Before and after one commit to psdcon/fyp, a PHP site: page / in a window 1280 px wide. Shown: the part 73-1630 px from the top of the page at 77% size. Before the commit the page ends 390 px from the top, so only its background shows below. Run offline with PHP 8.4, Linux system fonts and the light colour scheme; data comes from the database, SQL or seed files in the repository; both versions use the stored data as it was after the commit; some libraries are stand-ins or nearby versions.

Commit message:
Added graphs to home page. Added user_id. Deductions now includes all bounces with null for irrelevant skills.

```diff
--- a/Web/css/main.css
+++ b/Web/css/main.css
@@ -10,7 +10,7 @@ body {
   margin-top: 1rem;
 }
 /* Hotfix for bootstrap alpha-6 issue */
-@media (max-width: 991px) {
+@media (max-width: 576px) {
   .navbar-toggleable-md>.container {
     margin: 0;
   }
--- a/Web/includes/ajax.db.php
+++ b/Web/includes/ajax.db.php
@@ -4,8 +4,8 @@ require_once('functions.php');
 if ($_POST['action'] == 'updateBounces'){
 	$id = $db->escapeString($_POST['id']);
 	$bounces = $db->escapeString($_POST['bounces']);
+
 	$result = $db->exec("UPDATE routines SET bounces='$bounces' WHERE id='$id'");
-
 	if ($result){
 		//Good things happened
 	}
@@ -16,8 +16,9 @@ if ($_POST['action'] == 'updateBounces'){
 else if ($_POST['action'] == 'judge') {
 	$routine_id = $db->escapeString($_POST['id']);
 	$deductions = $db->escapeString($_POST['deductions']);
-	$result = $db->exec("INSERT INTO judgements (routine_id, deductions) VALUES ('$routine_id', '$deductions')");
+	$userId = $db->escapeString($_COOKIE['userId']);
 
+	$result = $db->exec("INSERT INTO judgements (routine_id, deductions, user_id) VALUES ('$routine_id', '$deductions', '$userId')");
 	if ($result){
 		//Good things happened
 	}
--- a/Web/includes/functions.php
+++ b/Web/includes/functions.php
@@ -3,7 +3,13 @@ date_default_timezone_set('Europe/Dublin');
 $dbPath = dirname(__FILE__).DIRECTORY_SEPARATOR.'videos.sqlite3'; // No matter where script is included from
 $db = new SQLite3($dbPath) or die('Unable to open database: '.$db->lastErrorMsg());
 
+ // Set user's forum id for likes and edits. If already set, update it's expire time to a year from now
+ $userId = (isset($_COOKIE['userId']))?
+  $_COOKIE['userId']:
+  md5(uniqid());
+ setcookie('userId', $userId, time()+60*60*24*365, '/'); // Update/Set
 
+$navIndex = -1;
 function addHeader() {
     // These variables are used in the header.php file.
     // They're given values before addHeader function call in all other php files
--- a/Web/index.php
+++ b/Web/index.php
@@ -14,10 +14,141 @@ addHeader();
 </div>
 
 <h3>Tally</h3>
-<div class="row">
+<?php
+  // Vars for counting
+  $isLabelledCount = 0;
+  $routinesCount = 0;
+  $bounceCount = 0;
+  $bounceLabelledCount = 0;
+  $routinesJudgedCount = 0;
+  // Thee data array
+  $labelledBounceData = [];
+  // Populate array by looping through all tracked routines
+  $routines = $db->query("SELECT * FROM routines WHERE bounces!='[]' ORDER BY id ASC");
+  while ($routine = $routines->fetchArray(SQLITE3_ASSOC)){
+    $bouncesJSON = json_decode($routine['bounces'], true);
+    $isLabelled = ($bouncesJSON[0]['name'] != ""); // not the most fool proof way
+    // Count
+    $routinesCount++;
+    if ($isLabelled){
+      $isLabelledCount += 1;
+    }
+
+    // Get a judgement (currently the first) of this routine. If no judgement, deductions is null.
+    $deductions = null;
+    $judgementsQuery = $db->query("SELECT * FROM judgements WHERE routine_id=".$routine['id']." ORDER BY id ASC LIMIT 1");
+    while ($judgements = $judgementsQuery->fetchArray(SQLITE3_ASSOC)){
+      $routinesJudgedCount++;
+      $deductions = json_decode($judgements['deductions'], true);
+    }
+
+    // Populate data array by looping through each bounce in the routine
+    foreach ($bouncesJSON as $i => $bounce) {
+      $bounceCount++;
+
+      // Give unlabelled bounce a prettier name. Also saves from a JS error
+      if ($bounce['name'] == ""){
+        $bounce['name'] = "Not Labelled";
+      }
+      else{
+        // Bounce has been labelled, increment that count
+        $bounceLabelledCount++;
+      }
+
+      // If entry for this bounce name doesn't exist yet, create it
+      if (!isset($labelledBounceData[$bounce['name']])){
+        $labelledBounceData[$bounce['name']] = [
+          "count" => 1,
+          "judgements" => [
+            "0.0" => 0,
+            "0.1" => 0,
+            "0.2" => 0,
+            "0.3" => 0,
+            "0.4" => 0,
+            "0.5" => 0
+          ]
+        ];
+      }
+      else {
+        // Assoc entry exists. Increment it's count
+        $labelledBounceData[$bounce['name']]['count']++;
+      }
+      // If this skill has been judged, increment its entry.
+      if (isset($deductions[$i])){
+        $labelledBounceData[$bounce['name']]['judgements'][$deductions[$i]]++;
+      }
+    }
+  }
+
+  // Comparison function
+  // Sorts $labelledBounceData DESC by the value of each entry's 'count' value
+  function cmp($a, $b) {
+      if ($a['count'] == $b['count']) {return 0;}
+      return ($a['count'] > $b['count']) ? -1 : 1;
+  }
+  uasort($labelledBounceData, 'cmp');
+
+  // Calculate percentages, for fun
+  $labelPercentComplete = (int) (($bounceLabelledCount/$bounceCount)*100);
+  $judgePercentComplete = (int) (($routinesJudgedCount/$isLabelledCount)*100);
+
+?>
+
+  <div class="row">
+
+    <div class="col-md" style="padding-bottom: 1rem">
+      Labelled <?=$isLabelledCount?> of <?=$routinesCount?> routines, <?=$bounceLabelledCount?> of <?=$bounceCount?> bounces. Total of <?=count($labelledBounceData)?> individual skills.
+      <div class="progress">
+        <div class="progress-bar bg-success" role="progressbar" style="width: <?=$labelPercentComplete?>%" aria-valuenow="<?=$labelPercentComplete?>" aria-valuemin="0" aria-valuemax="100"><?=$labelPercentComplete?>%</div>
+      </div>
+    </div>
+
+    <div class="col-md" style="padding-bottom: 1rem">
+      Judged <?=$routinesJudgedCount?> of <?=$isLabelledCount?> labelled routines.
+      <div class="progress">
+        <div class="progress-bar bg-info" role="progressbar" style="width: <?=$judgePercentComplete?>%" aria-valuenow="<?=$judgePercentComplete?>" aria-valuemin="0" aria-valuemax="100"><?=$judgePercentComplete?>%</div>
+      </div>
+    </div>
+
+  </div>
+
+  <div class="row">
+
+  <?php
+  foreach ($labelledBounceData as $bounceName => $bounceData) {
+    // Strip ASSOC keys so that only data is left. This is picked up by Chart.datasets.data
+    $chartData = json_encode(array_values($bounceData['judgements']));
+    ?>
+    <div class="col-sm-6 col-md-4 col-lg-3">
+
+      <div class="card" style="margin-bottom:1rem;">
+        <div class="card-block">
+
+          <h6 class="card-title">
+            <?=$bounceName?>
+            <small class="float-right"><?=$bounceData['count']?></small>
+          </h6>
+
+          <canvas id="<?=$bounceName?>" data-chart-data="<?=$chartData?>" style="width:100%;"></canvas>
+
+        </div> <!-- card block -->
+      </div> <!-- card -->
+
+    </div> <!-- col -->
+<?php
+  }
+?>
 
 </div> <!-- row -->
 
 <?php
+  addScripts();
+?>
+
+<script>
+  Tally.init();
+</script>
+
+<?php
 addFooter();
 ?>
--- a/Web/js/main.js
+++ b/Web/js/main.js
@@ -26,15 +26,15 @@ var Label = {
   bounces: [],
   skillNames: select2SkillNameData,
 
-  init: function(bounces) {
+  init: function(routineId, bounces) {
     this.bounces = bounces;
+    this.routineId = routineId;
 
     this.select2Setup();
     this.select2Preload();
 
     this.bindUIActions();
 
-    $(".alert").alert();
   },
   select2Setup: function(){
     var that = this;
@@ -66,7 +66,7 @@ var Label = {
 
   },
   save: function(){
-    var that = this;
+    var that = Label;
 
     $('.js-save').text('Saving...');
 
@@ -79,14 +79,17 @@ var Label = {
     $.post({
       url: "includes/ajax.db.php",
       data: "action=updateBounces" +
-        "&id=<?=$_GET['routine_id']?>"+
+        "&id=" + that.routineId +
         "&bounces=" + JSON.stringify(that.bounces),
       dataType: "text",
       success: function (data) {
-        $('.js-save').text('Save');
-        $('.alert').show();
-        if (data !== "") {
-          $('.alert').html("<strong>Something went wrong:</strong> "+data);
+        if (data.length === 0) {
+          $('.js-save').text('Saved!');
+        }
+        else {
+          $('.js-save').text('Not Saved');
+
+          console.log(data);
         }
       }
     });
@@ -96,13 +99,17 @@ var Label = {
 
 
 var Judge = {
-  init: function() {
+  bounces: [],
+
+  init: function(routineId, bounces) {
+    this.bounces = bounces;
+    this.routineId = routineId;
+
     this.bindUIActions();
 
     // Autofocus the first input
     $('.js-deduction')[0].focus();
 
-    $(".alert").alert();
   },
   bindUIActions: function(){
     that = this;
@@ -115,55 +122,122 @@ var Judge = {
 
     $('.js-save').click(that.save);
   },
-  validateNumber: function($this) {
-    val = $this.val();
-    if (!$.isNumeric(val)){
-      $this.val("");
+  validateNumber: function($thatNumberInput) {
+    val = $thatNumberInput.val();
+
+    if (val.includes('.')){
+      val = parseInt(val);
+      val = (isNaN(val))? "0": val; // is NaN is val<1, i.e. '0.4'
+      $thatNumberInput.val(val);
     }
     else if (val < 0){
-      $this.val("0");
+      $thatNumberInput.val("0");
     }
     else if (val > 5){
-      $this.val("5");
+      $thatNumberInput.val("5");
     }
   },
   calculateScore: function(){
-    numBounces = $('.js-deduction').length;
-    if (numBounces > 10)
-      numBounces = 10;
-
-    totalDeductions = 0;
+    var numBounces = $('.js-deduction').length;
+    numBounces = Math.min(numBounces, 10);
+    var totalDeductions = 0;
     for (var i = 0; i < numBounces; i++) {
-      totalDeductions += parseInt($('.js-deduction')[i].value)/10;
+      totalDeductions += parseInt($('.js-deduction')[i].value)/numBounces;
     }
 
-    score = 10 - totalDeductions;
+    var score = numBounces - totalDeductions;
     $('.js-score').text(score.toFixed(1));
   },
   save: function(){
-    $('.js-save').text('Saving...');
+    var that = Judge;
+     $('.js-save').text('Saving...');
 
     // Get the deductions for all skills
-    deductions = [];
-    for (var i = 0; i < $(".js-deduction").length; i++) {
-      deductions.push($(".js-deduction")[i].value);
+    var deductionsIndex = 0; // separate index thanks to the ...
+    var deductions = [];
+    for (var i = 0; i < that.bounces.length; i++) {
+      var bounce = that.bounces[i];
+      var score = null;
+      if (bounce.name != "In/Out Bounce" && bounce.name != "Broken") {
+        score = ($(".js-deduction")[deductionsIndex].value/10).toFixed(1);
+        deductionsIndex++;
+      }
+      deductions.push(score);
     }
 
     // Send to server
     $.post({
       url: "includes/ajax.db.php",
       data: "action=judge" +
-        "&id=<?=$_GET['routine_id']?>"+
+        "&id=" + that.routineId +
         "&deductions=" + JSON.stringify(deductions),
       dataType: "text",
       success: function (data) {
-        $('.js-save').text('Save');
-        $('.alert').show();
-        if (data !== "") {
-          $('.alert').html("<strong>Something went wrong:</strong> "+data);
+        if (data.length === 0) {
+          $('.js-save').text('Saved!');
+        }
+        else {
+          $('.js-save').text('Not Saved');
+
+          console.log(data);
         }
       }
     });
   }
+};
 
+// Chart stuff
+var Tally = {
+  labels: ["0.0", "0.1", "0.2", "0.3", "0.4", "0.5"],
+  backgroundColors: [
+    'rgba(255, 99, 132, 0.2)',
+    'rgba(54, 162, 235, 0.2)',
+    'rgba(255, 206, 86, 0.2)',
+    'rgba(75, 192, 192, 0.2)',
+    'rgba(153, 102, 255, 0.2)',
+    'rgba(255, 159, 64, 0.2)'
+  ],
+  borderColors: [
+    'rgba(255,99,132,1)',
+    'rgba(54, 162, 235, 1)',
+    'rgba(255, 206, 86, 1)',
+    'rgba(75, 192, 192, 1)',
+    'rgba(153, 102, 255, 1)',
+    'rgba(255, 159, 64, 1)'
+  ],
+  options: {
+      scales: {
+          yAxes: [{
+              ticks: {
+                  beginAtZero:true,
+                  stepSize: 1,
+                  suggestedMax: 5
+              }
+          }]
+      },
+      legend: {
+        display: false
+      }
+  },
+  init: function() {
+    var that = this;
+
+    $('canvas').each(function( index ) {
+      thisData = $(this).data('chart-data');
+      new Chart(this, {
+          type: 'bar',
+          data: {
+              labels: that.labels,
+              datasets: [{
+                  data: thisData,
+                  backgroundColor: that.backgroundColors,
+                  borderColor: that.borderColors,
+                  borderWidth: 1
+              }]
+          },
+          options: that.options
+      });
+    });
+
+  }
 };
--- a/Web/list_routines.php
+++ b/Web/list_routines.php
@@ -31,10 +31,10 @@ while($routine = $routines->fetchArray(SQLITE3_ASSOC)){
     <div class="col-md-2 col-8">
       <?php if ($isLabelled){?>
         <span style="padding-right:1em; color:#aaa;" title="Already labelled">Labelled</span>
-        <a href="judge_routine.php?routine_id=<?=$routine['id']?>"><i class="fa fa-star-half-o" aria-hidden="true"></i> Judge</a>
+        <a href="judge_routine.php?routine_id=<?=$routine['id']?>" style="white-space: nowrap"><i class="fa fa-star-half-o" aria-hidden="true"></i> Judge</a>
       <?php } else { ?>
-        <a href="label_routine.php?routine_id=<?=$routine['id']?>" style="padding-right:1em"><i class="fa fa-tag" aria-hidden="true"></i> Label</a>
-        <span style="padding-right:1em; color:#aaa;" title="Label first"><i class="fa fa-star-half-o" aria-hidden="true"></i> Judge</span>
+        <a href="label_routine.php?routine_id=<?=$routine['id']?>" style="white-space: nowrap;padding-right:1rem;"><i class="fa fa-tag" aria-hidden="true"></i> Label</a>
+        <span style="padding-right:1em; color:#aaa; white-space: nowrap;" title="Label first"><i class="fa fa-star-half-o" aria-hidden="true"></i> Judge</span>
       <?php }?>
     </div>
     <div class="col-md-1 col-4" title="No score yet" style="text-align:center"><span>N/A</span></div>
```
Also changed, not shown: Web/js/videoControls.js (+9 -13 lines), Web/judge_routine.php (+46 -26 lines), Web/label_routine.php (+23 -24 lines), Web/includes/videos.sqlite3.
• • • • • • •
→ Directions
Only lines holding "rgba" are wanted; copy all of them from the listing.

→ Answer section
+    'rgba(255, 99, 132, 0.2)',
+    'rgba(54, 162, 235, 0.2)',
+    'rgba(255, 206, 86, 0.2)',
+    'rgba(75, 192, 192, 0.2)',
+    'rgba(153, 102, 255, 0.2)',
+    'rgba(255, 159, 64, 0.2)'
+    'rgba(255,99,132,1)',
+    'rgba(54, 162, 235, 1)',
+    'rgba(255, 206, 86, 1)',
+    'rgba(75, 192, 192, 1)',
+    'rgba(153, 102, 255, 1)',
+    'rgba(255, 159, 64, 1)'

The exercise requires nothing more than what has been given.